### YOUR GOAL
Return the data below exactly, stopping after the line with "small Change in ProjectSection".

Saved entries
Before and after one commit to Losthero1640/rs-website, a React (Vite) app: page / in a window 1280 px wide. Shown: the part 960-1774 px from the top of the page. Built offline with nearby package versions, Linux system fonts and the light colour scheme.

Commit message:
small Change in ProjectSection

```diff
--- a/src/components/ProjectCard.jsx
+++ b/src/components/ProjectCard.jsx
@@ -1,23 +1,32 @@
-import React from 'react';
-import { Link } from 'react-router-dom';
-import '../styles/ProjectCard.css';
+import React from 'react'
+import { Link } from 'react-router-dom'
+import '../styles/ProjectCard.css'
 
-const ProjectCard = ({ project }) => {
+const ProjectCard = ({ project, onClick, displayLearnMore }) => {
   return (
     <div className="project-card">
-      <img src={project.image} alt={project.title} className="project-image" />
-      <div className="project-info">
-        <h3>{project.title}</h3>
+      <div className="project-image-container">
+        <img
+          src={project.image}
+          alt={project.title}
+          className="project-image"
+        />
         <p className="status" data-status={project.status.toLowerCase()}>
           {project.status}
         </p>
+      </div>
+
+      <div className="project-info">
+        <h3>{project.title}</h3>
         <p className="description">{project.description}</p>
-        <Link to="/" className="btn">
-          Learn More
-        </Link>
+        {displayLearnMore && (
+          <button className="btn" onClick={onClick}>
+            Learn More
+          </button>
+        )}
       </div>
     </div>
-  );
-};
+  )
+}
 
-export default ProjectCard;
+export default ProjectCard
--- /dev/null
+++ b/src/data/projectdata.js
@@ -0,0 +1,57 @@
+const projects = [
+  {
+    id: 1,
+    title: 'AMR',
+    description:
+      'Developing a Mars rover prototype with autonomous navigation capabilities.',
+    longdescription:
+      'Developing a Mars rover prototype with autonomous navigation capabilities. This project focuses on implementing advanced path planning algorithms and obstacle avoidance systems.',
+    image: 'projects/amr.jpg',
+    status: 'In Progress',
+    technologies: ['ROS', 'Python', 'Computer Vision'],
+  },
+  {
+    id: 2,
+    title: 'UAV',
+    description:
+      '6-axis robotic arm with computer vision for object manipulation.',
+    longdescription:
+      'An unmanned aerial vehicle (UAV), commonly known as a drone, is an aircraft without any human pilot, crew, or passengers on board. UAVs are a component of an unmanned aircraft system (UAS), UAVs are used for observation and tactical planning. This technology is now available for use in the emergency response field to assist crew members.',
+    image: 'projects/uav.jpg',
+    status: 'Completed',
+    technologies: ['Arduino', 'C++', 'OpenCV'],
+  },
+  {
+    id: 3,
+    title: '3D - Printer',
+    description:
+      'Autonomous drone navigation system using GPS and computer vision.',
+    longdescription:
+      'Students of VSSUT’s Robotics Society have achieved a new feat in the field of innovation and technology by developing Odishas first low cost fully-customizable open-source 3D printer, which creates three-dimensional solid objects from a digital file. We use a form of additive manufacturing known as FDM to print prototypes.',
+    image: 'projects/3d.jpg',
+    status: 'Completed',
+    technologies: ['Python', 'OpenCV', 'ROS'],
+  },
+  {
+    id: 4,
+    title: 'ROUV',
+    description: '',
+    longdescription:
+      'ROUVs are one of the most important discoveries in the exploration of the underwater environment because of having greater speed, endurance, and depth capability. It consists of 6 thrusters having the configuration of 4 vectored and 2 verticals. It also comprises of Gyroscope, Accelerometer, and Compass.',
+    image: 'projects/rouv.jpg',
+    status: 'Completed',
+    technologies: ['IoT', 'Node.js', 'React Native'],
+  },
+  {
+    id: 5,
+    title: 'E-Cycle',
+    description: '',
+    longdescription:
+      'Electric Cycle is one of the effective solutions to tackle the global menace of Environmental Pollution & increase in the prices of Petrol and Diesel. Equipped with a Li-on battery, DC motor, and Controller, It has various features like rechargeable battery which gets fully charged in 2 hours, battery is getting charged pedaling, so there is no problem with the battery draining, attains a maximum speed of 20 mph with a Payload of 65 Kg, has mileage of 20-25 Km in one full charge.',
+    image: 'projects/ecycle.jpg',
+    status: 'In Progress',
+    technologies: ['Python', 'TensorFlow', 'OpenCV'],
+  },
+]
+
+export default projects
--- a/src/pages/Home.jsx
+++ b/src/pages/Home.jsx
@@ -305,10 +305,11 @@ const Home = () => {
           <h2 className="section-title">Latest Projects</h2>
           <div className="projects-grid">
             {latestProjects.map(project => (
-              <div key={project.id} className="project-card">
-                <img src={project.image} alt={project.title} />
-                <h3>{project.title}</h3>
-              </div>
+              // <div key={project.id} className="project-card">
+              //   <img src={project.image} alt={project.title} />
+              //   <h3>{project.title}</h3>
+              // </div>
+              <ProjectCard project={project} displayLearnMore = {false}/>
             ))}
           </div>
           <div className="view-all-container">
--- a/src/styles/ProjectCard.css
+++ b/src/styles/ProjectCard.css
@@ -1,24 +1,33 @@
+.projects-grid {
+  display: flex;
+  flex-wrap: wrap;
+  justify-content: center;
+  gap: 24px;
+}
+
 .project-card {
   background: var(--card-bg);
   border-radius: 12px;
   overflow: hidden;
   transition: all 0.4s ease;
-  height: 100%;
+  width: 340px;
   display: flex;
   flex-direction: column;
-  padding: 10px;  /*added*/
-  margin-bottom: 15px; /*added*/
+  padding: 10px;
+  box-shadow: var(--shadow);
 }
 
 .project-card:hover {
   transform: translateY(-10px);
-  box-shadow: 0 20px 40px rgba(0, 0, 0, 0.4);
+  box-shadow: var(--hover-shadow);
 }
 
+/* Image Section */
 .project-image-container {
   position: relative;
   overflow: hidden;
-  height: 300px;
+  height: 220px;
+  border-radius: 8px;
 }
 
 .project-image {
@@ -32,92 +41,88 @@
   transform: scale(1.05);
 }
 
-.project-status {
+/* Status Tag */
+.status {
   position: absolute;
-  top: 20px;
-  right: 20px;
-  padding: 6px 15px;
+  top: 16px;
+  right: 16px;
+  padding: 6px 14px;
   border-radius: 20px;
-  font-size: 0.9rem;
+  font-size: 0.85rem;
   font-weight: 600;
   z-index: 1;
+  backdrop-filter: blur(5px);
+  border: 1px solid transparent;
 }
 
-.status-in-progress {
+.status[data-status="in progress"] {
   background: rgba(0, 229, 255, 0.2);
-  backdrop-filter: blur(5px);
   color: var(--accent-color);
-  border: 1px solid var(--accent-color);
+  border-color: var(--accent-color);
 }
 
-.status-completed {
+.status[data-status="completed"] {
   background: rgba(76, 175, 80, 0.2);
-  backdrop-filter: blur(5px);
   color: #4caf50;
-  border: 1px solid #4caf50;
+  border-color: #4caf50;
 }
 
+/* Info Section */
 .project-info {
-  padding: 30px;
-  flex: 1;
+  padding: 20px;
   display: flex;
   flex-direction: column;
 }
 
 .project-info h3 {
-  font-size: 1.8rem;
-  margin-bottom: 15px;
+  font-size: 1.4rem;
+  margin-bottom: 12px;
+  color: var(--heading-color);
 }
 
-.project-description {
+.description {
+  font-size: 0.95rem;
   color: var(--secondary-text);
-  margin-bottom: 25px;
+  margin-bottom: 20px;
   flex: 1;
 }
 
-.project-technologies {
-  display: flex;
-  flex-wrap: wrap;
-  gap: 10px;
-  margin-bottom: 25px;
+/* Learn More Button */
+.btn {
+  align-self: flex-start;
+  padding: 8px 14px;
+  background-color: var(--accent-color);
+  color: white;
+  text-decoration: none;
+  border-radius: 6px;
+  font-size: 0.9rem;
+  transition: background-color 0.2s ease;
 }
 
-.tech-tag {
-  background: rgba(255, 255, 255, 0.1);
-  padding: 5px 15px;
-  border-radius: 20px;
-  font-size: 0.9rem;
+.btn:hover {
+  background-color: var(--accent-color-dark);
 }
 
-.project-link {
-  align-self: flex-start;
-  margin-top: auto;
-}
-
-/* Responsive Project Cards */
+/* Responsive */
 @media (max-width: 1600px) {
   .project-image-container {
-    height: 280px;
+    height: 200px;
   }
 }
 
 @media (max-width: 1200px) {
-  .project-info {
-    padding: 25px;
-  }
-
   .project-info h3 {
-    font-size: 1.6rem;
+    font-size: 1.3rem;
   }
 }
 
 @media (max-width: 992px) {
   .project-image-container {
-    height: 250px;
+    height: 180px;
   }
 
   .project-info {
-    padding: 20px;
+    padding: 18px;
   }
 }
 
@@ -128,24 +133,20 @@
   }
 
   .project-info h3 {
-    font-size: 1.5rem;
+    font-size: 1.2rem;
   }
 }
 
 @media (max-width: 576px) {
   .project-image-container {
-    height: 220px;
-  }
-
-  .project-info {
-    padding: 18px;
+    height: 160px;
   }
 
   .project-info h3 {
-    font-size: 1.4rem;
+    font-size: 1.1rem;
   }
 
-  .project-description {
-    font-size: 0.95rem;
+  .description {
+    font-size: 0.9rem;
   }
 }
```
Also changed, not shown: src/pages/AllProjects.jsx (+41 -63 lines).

### OUTPUT OF THE EXERCISE
Before and after one commit to Losthero1640/rs-website, a React (Vite) app: page / in a window 1280 px wide. Shown: the part 960-1774 px from the top of the page. Built offline with nearby package versions, Linux system fonts and the light colour scheme.

Commit message:
small Change in ProjectSection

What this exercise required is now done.